The culmination of this madness is the boss fight on display. You as the rioters must fight a corporate headquarters. With the building transforming into a giant robot with rocket fists, it is hard not to have a blast playing it. Combine that with a fun 16-bit pixel art style, and you have a co-op game that will be perfect for parties or just those times you want to cause chaos.
The demo on display at Pax only gives a taste of what the full experience will be, and sadly only showed off one tile set the whole game will utilize. But even with that, I am intrigued to see more of Tonight We Riot and experience what the overall experience will be like when it launches on PC later in 2017.
When I first saw the trailer for Ruiner, I was hooked. Taking some of the best ideas from Anime, science fiction and gaming, putting them in a blender and letting things go, Ruiner is a kinetic spectacle in the best possible way. On the surface, it appears to be a cyberpunk Hotline Miami, but under that surface, there is a much more complex and engaging experience.

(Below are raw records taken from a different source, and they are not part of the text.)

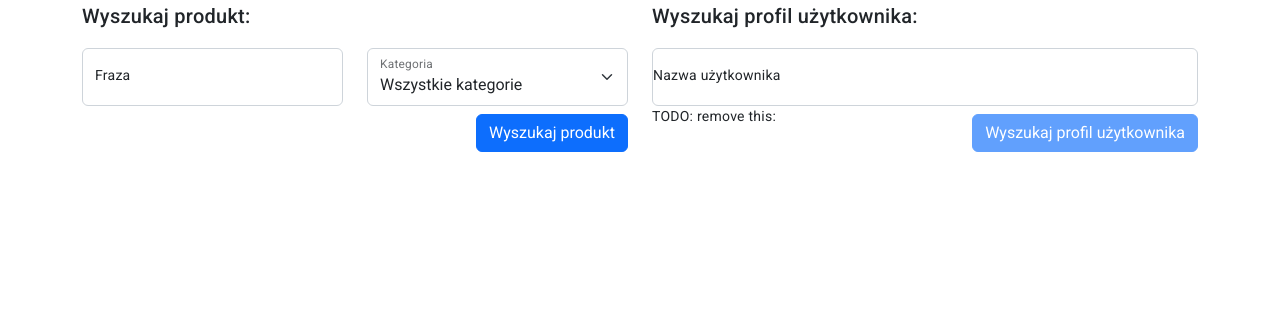
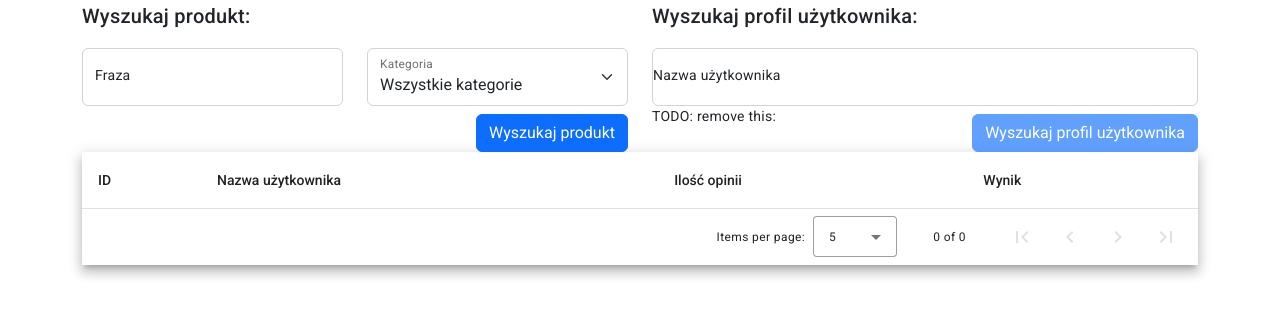
Before and after one commit to TGSK-ProjektIO/Projekcik, an Angular app: page / in a window 1280 px wide. Shown: the top 316 px of the page. Built offline with nearby package versions, Linux system fonts and the light colour scheme.

Commit message:
added sorting and pagination for profile search

```diff
--- a/src/app/wyszukiwanie/wyszukiwanie.component.html
+++ b/src/app/wyszukiwanie/wyszukiwanie.component.html
@@ -26,7 +26,7 @@
     <div class="col">
       <h2>Wyszukaj profil użytkownika:</h2>
       <div class="row">
-        <form (ngSubmit)="searchProducts()" #userForm="ngForm" class="form-floating">
+        <form (ngSubmit)="searchProfiles()" #userForm="ngForm" class="form-floating">
           <input type="text" class="form-control" id="phrase-user" placeholder="Nazwa użytkownika" [(ngModel)]="model.nickname" name="nickname" required>
           TODO: remove this: {{model.nickname}}
           <label for="phrase-user">Nazwa użytkownika</label>
@@ -36,7 +36,30 @@
       </div>
     </div>
   </div>
-  <ol class="list-group mt-2" *ngFor="let profile of searchedProfiles">
-    <li class="list-group-item">{{profile.nickname}}</li>
-  </ol>
+  <div class="mat-elevation-z8">
+    <table mat-table [dataSource]="dataSource" matSort>
+      <ng-container matColumnDef="userId">
+        <th mat-header-cell *matHeaderCellDef> ID </th>
+        <td mat-cell *matCellDef="let element">{{element.userId}}</td>
+      </ng-container>
+      <ng-container matColumnDef="nickname">
+        <th mat-header-cell *matHeaderCellDef mat-sort-header> Nazwa użytkownika </th>
+        <td mat-cell *matCellDef="let element">{{element.nickname}}</td>
+      </ng-container>
+      <ng-container matColumnDef="numberOfOpinions">
+        <th mat-header-cell *matHeaderCellDef mat-sort-header> Ilość opinii </th>
+        <td mat-cell *matCellDef="let element">{{element.numberOfOpinions}}</td>
+      </ng-container>
+      <ng-container matColumnDef="score">
+        <th mat-header-cell *matHeaderCellDef mat-sort-header> Wynik </th>
+        <td mat-cell *matCellDef="let element">{{element.score}}</td>
+      </ng-container>
+      <tr mat-header-row *matHeaderRowDef="columnsToDisplay"></tr>
+      <tr mat-row *matRowDef="let row; columns: columnsToDisplay"></tr>
+    </table>
+    <mat-paginator #paginator
+                   [pageSizeOptions]="[5, 10, 20]"
+                   showFirstLastButtons>
+    </mat-paginator>
+  </div>
 </div>
--- a/src/app/wyszukiwanie/wyszukiwanie.component.ts
+++ b/src/app/wyszukiwanie/wyszukiwanie.component.ts
@@ -1,24 +1,33 @@
-import { Component, OnInit } from '@angular/core';
+import { Component, OnInit, ViewChild, AfterViewInit } from '@angular/core';
 import { Profile } from "./Profile";
 import {ProfileSearch} from "./ProfileSearch";
+import {MatTableDataSource} from "@angular/material/table";
+import {MatPaginator} from "@angular/material/paginator";
+import {MatSort} from "@angular/material/sort";
 
 @Component({
   selector: 'app-wyszukiwanie',
   templateUrl: './wyszukiwanie.component.html',
   styleUrls: ['./wyszukiwanie.component.css']
 })
-export class WyszukiwanieComponent implements OnInit {
+export class WyszukiwanieComponent implements AfterViewInit {
   model = new Profile(0, "", 0, 0);
   profileSearch = new ProfileSearch();
   searchedProfiles: Profile[] = [];
-  constructor(
+  columnsToDisplay: string[] = ['userId', 'nickname', 'numberOfOpinions', 'score']
+  dataSource: MatTableDataSource<Profile> = new MatTableDataSource<Profile>(this.searchedProfiles);
+  constructor() {}
+  @ViewChild(MatPaginator) paginator: MatPaginator;
+  @ViewChild(MatSort) sort: MatSort;
 
-  ) {}
-
-  ngOnInit(): void {
+  ngAfterViewInit() {
+    this.dataSource.paginator = this.paginator;
+    this.dataSource.sort = this.sort;
   }
 
-  searchProducts() {
+  searchProfiles() {
     this.searchedProfiles = this.profileSearch.getSearchResults(this.model.nickname);
+    this.dataSource.data = this.searchedProfiles;
+    console.log(this.dataSource);
   }
 }
--- a/tsconfig.json
+++ b/tsconfig.json
@@ -15,6 +15,7 @@
     "downlevelIteration": true,
     "experimentalDecorators": true,
     "moduleResolution": "node",
+    "strictPropertyInitialization": false,
     "importHelpers": true,
     "target": "ES2022",
     "module": "es2020",
```
Also changed, not shown: src/app/app.module.ts (+12 -6 lines).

The main character has a look that screams “cyber cool” equipped with a digital display mask, and a cybernetic body borrowing from complex concepts and delivers them in a stylish, exquisitely polished package. Reikon Games, the small Polish team behind Ruiner, have constructed a game that I am amazed exists.
At first glance, it is astounding a team this size built the game. Running on Unreal Engine, the visuals and cut scenes that, at times, rival what is seen from large group AAA studios. The world feels vibrant and alive, filled with characters that live on the fringes of the law. It was difficult to tell who to trust or where the story will lead. Having your mind hacked leaves you were wondering, never fully knowing who to believe, or even what is real. With that constant sense of disassociation, you are left guessing at knowing who the protagonist is and what is going on under that mask. It is an oddly unsettling feeling that pushes the action in a twisted and ultimately disturbing direction.
Gameplay wise, it is an as frantic as it is stunning. You must chain attacks, defense and weapons to tear through the enemies in the game, with one wrong move leading to failure. Once mastered Ruiner manages to be something special, even when using a keyboard and mouse, it felt fun, fast and rewarding. I have been told the team are working on controller support, and apparently, that makes the game even more kinetic and exciting to play. Coming to console and PC in 2017, and I know for me, it will be a day one purchase.
Have you ever wanted to be transported back to the mid-90s, where the age of the 3D shooter was fresh in people’s minds? Those were the days of Quake, Doom, Duke Nukem 3D, Blood, and so many others. These games were simple; you killed all the monsters that came to you as fast, and as brutal as possible. This is the mantle that Dusk, a new shooter from publisher New Blood, decided to pick up.
For a game built in Unity, you would think it was built in an old version of the Quake engine. The visuals are a true retro throwback of the best kind. It feels as if it were a forgotten gem from the period and only now uncovered. Built by a small team, and aimed to tickle the nostalgia bone, Dusk is a game that any retro shooter fan will enjoy to sink their teeth into.
Gameplay wise it is exactly as you would expect. Going through a series of episodes, all with unique locations and monsters, Dusk is a game that I am excited to see the full depth of. Beyond the retro throwback gameplay, the developer also managed to throw in some visual models that harken back to all the styles of games we saw when we booted them up on our 586 machines. From the look of early 3DFX cards to the software render look of old shooters, Dusk manages to capture all that in one, oddly unique package.